EXERCISE DIRECTIONS: Retype the data exactly. Spelling and punctuation stay as they are.

┌─ INFORMATION SUPPLIED

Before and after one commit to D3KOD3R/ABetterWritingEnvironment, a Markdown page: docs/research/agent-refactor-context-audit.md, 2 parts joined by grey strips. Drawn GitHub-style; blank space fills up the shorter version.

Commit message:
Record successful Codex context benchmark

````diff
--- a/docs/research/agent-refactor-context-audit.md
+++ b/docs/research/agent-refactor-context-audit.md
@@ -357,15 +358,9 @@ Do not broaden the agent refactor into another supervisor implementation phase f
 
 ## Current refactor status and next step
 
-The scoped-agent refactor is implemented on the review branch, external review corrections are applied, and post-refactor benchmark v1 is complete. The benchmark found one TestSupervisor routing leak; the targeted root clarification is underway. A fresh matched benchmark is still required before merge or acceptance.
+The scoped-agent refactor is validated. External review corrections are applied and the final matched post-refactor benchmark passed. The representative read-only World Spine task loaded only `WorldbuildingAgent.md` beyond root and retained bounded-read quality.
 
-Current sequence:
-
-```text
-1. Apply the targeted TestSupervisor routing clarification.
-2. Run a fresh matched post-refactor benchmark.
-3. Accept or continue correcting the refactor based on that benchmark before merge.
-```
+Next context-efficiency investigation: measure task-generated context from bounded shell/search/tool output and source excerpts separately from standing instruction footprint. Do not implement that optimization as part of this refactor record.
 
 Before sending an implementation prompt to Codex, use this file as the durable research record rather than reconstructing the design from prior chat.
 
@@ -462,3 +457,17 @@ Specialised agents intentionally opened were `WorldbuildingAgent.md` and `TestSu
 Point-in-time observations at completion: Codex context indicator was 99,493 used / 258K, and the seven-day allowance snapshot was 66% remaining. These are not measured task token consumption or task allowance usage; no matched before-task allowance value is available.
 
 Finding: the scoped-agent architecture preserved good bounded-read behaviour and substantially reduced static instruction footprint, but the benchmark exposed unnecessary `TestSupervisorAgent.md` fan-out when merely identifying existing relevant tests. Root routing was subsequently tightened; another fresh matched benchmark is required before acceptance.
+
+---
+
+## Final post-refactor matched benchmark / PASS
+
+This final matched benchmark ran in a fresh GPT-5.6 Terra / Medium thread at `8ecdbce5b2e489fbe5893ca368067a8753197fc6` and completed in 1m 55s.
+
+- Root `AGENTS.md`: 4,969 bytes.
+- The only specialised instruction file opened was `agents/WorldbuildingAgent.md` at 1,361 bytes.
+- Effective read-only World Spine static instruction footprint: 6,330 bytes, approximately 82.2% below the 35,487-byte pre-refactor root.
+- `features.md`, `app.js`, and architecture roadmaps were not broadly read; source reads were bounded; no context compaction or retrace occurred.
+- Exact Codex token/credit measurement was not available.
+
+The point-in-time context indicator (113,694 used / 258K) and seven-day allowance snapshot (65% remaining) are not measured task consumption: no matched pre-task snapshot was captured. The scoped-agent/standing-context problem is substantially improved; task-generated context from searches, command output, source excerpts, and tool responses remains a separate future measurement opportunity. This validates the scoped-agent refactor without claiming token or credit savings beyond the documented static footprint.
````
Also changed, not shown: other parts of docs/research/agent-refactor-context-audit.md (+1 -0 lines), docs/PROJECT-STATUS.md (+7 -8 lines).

└─

REPLY TO THE EXERCISE:
Before and after one commit to D3KOD3R/ABetterWritingEnvironment, a Markdown page: docs/research/agent-refactor-context-audit.md, 2 parts joined by grey strips. Drawn GitHub-style; blank space fills up the shorter version.

Commit message:
Record successful Codex context benchmark

````diff
--- a/docs/research/agent-refactor-context-audit.md
+++ b/docs/research/agent-refactor-context-audit.md
@@ -357,15 +358,9 @@ Do not broaden the agent refactor into another supervisor implementation phase f
 
 ## Current refactor status and next step
 
-The scoped-agent refactor is implemented on the review branch, external review corrections are applied, and post-refactor benchmark v1 is complete. The benchmark found one TestSupervisor routing leak; the targeted root clarification is underway. A fresh matched benchmark is still required before merge or acceptance.
+The scoped-agent refactor is validated. External review corrections are applied and the final matched post-refactor benchmark passed. The representative read-only World Spine task loaded only `WorldbuildingAgent.md` beyond root and retained bounded-read quality.
 
-Current sequence:
-
-```text
-1. Apply the targeted TestSupervisor routing clarification.
-2. Run a fresh matched post-refactor benchmark.
-3. Accept or continue correcting the refactor based on that benchmark before merge.
-```
+Next context-efficiency investigation: measure task-generated context from bounded shell/search/tool output and source excerpts separately from standing instruction footprint. Do not implement that optimization as part of this refactor record.
 
 Before sending an implementation prompt to Codex, use this file as the durable research record rather than reconstructing the design from prior chat.
 
@@ -462,3 +457,17 @@ Specialised agents intentionally opened were `WorldbuildingAgent.md` and `TestSu
 Point-in-time observations at completion: Codex context indicator was 99,493 used / 258K, and the seven-day allowance snapshot was 66% remaining. These are not measured task token consumption or task allowance usage; no matched before-task allowance value is available.
 
 Finding: the scoped-agent architecture preserved good bounded-read behaviour and substantially reduced static instruction footprint, but the benchmark exposed unnecessary `TestSupervisorAgent.md` fan-out when merely identifying existing relevant tests. Root routing was subsequently tightened; another fresh matched benchmark is required before acceptance.
+
+---
+
+## Final post-refactor matched benchmark / PASS
+
+This final matched benchmark ran in a fresh GPT-5.6 Terra / Medium thread at `8ecdbce5b2e489fbe5893ca368067a8753197fc6` and completed in 1m 55s.
+
+- Root `AGENTS.md`: 4,969 bytes.
+- The only specialised instruction file opened was `agents/WorldbuildingAgent.md` at 1,361 bytes.
+- Effective read-only World Spine static instruction footprint: 6,330 bytes, approximately 82.2% below the 35,487-byte pre-refactor root.
+- `features.md`, `app.js`, and architecture roadmaps were not broadly read; source reads were bounded; no context compaction or retrace occurred.
+- Exact Codex token/credit measurement was not available.
+
+The point-in-time context indicator (113,694 used / 258K) and seven-day allowance snapshot (65% remaining) are not measured task consumption: no matched pre-task snapshot was captured. The scoped-agent/standing-context problem is substantially improved; task-generated context from searches, command output, source excerpts, and tool responses remains a separate future measurement opportunity. This validates the scoped-agent refactor without claiming token or credit savings beyond the documented static footprint.
````
Also changed, not shown: other parts of docs/research/agent-refactor-context-audit.md (+1 -0 lines), docs/PROJECT-STATUS.md (+7 -8 lines).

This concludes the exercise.